The organization launched a campaign aiming to empower as many women in computer skills, thanks to the efforts of 153 organizations and 20,000 teleconferences worldwide. More than a million disadvantaged women in 79 countries around the world are already benefiting newly acquired knowledge on information technology and communication (ICT) through a partnership between the ITU, a specialized agency of the United Nations for ICT and an NGO based in the Philippines.

The digital literacy campaign for women, launched in 2011 with a view to empower one million women worldwide, leverages the combined capabilities of the worldwide network of 100,000 teleconferences Foundation and the 193 Member States and 700 Private sector members of the ITU. The campaign reached its goal last month with a total of 1’014, 096 women trained in basic computer skills, thanks to the efforts of 153 member organizations and 20,000 teleconferences worldwide.
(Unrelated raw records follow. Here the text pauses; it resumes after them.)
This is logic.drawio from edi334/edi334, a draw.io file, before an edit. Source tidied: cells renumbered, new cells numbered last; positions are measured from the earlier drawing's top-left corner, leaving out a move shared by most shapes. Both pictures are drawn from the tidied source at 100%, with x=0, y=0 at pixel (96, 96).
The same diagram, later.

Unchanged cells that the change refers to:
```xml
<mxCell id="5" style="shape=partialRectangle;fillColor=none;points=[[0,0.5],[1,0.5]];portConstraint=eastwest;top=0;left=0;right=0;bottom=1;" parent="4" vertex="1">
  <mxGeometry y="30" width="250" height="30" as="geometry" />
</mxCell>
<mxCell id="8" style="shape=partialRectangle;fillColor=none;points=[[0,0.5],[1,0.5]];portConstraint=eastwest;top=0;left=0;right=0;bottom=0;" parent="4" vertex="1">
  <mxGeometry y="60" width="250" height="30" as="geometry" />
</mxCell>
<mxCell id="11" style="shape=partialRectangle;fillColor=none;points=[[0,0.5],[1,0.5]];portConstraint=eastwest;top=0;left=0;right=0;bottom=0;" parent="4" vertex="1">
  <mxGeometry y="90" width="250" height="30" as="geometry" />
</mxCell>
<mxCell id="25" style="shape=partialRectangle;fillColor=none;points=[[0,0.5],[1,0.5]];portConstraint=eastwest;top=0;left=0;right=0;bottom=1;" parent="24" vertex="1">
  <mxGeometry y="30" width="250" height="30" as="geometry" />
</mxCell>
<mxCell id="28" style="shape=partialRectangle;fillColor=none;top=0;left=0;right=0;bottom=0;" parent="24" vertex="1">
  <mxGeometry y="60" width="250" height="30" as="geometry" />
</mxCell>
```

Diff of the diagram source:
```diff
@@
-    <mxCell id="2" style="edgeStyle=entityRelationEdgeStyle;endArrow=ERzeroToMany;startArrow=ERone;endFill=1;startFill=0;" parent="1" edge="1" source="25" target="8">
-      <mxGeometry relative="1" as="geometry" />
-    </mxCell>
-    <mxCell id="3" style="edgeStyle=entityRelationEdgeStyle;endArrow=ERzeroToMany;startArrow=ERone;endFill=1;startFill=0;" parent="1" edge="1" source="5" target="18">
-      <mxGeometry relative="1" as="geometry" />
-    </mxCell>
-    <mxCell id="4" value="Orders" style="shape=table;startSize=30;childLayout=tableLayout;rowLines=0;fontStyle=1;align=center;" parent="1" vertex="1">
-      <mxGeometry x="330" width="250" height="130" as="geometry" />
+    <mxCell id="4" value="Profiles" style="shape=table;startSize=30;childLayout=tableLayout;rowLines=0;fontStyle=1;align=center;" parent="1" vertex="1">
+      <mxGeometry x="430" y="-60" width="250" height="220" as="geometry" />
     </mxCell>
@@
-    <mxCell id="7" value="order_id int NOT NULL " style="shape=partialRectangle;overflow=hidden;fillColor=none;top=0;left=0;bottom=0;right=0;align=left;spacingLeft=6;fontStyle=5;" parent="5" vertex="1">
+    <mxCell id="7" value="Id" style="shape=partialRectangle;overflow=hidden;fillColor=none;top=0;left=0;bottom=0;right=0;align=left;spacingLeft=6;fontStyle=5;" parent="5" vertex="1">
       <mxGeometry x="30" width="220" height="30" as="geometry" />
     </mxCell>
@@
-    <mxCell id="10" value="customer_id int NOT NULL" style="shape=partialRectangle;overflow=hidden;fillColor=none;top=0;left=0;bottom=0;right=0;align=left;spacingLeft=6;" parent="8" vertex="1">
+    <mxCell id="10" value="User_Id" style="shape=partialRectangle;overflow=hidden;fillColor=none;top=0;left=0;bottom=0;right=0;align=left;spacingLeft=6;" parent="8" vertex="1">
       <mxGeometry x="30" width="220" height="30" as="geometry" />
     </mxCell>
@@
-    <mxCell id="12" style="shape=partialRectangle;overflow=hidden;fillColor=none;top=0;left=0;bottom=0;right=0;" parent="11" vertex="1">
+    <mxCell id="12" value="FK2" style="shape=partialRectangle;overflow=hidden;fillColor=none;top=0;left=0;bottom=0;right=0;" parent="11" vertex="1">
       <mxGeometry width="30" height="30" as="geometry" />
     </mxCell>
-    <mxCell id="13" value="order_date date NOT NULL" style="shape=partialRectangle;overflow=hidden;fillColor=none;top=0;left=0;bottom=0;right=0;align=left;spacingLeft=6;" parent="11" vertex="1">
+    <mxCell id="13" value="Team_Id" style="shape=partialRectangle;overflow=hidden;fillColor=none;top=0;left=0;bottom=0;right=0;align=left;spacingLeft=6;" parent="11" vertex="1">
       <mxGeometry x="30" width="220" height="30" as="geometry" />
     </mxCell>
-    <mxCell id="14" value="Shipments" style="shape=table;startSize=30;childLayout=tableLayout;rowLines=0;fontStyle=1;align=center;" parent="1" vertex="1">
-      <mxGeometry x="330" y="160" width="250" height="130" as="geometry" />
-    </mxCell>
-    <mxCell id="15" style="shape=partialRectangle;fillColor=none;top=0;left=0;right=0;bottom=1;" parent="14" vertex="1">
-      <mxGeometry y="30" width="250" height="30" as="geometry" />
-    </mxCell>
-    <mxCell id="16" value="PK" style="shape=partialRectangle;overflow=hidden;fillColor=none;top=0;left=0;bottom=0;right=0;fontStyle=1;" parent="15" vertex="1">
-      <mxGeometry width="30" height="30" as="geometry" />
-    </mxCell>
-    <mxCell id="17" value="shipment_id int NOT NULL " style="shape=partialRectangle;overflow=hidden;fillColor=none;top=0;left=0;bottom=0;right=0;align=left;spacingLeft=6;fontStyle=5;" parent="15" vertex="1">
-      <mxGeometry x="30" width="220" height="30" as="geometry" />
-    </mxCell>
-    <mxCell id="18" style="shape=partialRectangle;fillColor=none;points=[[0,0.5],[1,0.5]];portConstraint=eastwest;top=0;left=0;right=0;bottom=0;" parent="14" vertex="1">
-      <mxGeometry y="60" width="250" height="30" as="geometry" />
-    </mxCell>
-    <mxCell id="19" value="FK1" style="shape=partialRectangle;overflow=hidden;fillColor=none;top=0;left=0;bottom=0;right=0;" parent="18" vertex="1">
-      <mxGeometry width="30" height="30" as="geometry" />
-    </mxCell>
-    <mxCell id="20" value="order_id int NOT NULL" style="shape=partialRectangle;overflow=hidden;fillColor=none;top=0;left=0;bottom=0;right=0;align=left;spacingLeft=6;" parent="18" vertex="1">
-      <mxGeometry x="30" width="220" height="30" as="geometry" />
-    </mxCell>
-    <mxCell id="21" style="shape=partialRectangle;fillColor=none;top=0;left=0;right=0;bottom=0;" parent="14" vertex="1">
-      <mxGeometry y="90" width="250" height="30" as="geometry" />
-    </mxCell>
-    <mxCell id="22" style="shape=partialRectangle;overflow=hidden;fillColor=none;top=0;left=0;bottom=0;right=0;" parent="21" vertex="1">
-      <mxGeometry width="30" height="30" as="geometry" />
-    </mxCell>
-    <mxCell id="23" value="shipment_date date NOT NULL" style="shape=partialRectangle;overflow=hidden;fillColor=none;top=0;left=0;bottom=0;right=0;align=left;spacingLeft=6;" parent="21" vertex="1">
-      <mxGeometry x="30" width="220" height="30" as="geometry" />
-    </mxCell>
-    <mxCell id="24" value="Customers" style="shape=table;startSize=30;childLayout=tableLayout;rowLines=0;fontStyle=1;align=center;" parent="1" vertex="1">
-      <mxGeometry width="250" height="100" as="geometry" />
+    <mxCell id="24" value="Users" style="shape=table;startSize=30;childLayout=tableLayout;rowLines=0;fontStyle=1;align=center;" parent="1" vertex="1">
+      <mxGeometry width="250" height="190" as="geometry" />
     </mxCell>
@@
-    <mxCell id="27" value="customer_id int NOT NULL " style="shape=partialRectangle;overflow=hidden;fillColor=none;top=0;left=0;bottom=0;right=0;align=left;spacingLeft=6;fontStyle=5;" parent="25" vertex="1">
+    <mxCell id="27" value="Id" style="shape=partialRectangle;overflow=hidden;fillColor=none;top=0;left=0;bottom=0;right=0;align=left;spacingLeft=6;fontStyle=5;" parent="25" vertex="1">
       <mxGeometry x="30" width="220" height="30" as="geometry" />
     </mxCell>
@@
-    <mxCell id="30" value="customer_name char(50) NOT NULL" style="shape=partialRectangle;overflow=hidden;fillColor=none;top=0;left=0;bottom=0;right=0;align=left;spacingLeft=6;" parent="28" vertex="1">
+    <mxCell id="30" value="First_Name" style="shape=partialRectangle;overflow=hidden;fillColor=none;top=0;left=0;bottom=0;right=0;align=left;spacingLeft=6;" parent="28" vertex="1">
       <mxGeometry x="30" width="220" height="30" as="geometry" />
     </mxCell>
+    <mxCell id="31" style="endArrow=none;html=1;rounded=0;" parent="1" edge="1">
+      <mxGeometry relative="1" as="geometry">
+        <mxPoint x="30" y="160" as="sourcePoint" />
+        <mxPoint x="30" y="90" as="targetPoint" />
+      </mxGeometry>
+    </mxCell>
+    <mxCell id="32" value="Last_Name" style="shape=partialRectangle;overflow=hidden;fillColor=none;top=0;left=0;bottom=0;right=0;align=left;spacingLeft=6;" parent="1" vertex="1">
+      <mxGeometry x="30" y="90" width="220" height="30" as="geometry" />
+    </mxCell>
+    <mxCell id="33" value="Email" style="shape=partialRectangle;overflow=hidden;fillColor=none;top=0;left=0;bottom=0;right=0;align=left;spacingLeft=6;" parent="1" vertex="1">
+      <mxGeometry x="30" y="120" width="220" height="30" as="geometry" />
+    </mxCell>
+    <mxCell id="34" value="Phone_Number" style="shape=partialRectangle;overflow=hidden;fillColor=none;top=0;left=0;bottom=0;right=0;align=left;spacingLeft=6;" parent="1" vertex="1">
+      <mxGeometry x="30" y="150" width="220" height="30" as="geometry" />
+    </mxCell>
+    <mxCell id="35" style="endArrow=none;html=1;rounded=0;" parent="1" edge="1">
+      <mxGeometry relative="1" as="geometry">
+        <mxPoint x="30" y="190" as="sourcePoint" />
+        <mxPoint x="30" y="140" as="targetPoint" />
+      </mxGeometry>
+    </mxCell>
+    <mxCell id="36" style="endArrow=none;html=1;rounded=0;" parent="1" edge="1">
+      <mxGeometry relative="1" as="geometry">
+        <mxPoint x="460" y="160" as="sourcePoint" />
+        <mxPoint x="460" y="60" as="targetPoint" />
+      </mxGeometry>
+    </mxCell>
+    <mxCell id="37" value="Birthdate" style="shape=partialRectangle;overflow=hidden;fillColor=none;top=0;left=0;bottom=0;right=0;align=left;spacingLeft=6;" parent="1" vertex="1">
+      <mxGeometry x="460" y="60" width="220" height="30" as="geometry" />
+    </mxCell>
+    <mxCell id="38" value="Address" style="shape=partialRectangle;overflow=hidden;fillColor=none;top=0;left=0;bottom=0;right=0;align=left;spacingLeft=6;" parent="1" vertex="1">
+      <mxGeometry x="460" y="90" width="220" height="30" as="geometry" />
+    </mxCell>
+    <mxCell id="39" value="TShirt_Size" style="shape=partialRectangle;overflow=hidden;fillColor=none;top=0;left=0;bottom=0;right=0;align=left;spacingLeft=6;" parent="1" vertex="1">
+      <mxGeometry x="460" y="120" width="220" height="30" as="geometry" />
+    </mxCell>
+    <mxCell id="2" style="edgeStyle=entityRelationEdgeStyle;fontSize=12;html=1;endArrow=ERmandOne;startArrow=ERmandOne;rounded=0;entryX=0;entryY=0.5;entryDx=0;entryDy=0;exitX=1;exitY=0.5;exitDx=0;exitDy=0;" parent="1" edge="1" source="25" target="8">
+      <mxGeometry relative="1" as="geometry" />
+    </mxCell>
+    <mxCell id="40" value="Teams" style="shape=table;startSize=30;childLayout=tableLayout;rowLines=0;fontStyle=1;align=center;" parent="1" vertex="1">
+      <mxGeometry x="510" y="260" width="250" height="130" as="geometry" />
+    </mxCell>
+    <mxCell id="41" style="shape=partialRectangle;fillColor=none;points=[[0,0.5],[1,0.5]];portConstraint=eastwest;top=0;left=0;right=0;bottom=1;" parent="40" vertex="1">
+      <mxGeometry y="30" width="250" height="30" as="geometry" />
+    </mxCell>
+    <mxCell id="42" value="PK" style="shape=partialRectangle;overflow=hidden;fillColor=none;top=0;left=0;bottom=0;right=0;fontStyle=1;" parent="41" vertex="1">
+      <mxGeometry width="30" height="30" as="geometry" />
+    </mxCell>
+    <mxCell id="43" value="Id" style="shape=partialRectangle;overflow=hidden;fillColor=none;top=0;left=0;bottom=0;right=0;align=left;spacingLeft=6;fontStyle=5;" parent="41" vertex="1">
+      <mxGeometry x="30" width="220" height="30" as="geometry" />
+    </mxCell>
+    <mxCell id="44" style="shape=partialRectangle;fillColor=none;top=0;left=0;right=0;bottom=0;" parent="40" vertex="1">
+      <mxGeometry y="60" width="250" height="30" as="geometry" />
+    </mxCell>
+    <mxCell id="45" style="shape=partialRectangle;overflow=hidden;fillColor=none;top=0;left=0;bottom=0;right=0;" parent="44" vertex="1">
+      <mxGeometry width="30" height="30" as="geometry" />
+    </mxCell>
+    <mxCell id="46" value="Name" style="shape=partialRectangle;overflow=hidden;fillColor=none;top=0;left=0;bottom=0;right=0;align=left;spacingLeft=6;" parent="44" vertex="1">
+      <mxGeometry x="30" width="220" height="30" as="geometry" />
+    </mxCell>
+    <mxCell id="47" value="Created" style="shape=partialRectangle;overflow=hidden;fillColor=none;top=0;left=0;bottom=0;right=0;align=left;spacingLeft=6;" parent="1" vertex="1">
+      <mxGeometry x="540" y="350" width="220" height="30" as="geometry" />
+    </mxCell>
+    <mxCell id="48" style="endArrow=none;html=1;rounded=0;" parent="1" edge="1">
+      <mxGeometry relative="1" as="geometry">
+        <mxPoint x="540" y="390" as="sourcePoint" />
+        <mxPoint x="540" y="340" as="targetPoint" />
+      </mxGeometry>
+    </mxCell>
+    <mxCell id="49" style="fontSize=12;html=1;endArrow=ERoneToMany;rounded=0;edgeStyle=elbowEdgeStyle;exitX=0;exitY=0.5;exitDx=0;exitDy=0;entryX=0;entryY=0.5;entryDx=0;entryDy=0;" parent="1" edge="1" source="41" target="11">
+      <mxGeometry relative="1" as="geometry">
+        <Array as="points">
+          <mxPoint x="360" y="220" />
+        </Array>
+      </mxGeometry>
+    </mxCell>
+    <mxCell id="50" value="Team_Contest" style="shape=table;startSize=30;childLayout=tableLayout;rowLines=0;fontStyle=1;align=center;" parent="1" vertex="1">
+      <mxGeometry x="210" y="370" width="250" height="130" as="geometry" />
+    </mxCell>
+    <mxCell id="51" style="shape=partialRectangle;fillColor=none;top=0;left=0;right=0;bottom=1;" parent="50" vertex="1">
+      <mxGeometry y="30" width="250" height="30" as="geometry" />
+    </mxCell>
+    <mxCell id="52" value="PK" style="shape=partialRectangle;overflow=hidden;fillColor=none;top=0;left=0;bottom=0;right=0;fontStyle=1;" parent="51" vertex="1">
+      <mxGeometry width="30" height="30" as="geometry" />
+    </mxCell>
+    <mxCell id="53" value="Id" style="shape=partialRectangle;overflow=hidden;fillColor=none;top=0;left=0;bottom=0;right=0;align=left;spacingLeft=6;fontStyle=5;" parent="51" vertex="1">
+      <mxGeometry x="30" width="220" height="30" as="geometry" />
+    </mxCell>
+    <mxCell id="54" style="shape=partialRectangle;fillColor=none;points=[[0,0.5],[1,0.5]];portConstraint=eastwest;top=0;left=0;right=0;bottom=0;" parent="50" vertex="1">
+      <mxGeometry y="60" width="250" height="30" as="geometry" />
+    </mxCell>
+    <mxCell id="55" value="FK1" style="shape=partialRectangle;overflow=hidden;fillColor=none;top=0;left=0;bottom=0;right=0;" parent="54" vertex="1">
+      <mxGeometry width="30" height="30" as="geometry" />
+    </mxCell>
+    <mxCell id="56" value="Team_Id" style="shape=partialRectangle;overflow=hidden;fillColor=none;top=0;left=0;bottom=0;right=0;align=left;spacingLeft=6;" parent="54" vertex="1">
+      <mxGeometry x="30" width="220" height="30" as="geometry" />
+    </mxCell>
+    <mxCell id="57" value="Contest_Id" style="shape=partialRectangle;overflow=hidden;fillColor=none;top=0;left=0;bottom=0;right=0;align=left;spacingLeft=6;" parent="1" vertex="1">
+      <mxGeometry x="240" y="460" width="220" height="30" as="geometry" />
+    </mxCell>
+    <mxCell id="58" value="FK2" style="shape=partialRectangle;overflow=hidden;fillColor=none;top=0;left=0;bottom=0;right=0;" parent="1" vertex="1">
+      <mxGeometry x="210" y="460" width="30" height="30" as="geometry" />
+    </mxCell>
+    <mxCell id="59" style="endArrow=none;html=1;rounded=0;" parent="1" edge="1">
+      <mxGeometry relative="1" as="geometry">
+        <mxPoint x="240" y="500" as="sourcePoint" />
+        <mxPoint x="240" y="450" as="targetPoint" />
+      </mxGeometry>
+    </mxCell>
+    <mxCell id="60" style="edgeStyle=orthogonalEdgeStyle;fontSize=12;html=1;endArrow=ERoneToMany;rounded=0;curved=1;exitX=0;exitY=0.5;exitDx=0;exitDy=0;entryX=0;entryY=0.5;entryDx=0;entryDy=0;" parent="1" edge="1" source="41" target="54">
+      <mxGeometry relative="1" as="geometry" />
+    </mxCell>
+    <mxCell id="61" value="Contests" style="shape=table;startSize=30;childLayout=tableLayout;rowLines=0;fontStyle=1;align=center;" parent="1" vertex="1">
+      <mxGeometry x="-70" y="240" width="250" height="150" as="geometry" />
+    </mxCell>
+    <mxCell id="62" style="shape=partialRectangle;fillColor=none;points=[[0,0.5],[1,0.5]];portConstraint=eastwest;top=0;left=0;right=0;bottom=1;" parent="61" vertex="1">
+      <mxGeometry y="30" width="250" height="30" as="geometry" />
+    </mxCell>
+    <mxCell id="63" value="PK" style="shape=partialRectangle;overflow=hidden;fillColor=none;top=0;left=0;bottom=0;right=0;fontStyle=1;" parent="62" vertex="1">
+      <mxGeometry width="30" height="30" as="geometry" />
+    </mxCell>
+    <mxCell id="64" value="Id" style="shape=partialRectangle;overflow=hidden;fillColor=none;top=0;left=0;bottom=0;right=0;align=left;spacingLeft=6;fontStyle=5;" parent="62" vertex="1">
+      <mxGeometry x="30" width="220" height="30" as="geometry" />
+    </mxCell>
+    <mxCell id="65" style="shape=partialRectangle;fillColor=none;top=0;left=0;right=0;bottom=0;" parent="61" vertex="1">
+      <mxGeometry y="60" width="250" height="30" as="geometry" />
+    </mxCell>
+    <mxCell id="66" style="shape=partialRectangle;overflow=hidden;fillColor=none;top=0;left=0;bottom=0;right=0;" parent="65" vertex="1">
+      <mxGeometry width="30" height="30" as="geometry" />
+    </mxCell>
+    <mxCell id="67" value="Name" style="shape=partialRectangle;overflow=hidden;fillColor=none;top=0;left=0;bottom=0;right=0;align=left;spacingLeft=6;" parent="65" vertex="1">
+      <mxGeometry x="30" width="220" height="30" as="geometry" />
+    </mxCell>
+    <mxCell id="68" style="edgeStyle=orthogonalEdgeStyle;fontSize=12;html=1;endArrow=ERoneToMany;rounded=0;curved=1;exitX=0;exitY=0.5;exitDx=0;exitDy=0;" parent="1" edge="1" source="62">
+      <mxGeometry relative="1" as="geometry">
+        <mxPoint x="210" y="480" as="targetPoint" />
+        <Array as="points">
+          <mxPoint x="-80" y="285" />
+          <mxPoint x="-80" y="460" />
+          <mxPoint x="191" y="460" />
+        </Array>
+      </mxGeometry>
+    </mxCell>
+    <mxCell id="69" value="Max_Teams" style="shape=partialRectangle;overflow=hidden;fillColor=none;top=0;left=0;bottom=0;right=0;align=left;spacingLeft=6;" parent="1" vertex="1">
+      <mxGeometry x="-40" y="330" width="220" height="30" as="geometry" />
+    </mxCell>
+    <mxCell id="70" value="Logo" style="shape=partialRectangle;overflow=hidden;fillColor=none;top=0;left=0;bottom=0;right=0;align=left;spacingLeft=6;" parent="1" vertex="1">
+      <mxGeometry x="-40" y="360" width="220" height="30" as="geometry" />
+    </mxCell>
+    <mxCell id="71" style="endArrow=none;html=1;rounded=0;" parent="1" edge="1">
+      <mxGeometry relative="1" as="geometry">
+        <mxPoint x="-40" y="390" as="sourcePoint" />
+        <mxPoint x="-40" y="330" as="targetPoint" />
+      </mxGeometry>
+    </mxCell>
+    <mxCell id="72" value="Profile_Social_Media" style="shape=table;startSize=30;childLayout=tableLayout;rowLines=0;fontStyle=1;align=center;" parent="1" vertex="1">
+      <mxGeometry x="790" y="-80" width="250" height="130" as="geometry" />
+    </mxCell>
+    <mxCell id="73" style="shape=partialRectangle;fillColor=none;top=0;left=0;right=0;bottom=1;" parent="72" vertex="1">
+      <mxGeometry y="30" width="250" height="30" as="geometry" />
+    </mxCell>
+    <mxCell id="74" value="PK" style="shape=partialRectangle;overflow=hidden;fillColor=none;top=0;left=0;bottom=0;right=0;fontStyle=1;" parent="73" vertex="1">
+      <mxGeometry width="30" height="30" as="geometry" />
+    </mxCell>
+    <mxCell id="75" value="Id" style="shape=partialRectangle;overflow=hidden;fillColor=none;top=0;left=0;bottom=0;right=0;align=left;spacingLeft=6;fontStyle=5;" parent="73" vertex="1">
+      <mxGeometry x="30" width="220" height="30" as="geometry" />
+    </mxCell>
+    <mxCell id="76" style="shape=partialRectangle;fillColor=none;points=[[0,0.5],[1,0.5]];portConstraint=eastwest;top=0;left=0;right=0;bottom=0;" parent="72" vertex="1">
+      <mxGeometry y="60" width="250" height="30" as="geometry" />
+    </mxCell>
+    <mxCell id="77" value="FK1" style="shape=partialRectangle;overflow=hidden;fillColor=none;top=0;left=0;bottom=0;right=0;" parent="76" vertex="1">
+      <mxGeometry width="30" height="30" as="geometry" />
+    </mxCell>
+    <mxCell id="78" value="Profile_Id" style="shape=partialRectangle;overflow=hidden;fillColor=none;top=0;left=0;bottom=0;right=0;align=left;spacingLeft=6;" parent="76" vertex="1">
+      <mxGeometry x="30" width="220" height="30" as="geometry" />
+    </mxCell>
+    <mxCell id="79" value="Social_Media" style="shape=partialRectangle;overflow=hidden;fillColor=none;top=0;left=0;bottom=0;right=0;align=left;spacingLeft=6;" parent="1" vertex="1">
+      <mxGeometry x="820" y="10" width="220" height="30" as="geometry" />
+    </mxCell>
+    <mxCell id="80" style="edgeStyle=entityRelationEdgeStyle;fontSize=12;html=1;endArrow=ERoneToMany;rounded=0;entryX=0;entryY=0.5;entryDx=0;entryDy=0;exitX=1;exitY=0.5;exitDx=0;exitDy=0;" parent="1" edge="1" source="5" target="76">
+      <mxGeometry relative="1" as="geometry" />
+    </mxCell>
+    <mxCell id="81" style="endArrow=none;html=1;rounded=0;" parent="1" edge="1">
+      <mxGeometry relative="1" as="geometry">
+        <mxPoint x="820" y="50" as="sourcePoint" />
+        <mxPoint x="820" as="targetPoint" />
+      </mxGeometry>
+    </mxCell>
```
The success of this joint campaign coincides perfectly with the theme of this year’s International Women’s Day, ‘Equality for women is progress for all, because in reality training systems in ICT today is very often the change gives a new direction to the lives of women and disadvantaged unskilled, and their families, “said Dr. Hamadoun, Secretary-General of the ITU .

He added that the knowledge which enables use ICT will open new horizons and emancipated women, both economically and culturally. According to a recent study by the Development Bureau Telecommunication ITU , there are an estimated 200 million online fewer women than men. Of the 2,800 million Internet users in the world, 1,300 million are women, and 1,500 million are men.

The difference between the number of users and the users is relatively small in the countries of the OECD, but increases rapidly in the computer where expensive equipment poorest countries ‘prestige’ like computers, are often unaffordable for women are at the bottom of the pyramid of development.

In developing countries in general, 16% fewer women than men are online, and the disparities are even greater in some regions, such as sub-Saharan Africa for example. The ITU estimates that the number of women online is only half that of men. A report published last year by the Working Group of the Commission on Gender Broadband for Digital Development, led by Helen Clark, Administrator of UNDP, noted that women take longer to get online than men.